After years of having mediocre, just-enough-to-get-by quarterbacks like John Stocco and Tyler Donovan lead the Wisconsin offense, Badger fans were spoiled following the arrival of Russell Wilson in 2011.
Despite going to the Rose Bowl the previous year under Scott Tolzien, everyone seems to only remember Wilson. Of the three consecutive Rose Bowl teams, Wilson’s squad was easily the best. His poise and ability to both run and throw the football electrified the offense and captivated fans.
Since his departure, however, Wisconsin has been unable to fill the void. It’s been a revolving door ever since, with Danny O’Brien, Joel Stave and Curt Phillips all starting multiple games.
Stave has been the primary starter since the departure of Russell Wilson, but he has struggled mightily at times. Last season, Stave completed 61 percent of his passes and had a mediocre 22-13 touchdown-interception ratio. He was prone to wildly missing his receivers, be it overthrown or underthrown.
Additionally, Stave injured his shoulder during the Capital One Bowl in January and head coach Gary Andersen said during spring practice that it might not be healed yet. With Stave’s injury and inconsistency, the Badgers now have a full scale quarterback competition.

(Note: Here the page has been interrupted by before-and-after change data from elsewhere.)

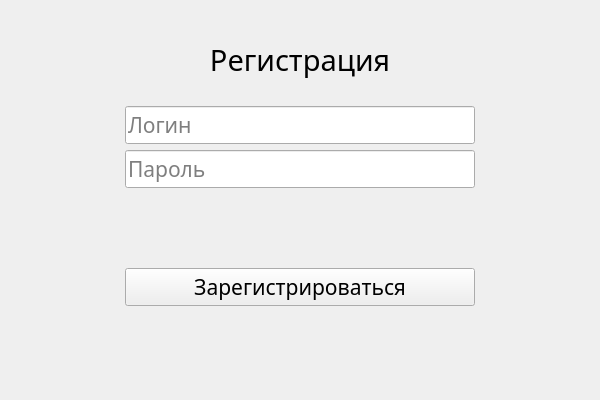
First picture: the form in ui/register.ui, repository Vadimpich/Postgresql_4sem, before the edit.
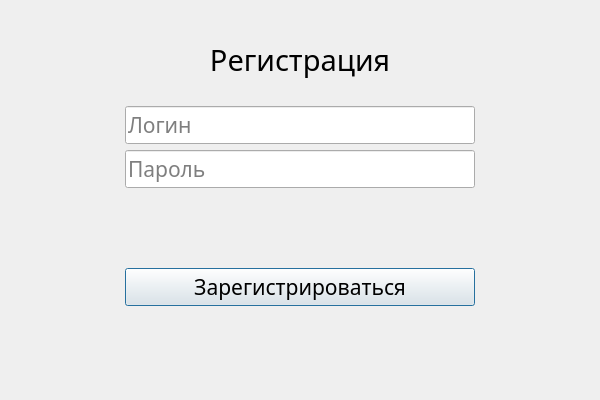
Second picture: the form after the edit. Icons and pictures are not drawn.

The edit to the form file:
```diff
--- a/ui/register.ui
+++ b/ui/register.ui
@@ -138,7 +138,7 @@
          <string>Зарегистрироваться</string>
         </property>
         <property name="autoDefault">
-         <bool>false</bool>
+         <bool>true</bool>
         </property>
        </widget>
       </item>
```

One of the candidates to win the starting job is true freshman D.J. Gillins. Though he may be a bit of a long shot—Bart Houston and Tanner McEvoy as well as Stave would be the current favorites—Gillins has a unique skill set that differentiates him from the other quarterbacks.
According to ESPN.com, Gillins runs a 4.87 40-yard dash and has a 35-inch vertical jump. Now quarterbacks don’t typically jump unless it’s vintage Tim Tebow, but it points to the athleticism of Gillins. He has a lanky build, standing 6’3” and weighing 185 pounds.
In high school, Gillins was a four-year starter and made Florida’s all-state team three times. He threw for over 2,000 yards in three seasons, and perhaps could have accomplished that all four years had he not torn his ACL in the opening game of his junior year.
A dual threat quarterback, Gillins finished his high school career with 7,271 passing yards and 76 touchdowns through the air. On the ground, he scrambled for 775 yards and 13 touchdowns.
His big arm and agility to escape the pocket made him a four-star recruit. Though he may not have the best chance at winning the starting job, he presents an interesting option to the coaching staff. Wisconsin could use Gillins in a variety of ways and expand the playbook. Even if he does not earn the job, Gillins’ athleticism could get him on the field with special packages to add a new dimension to UW’s offense.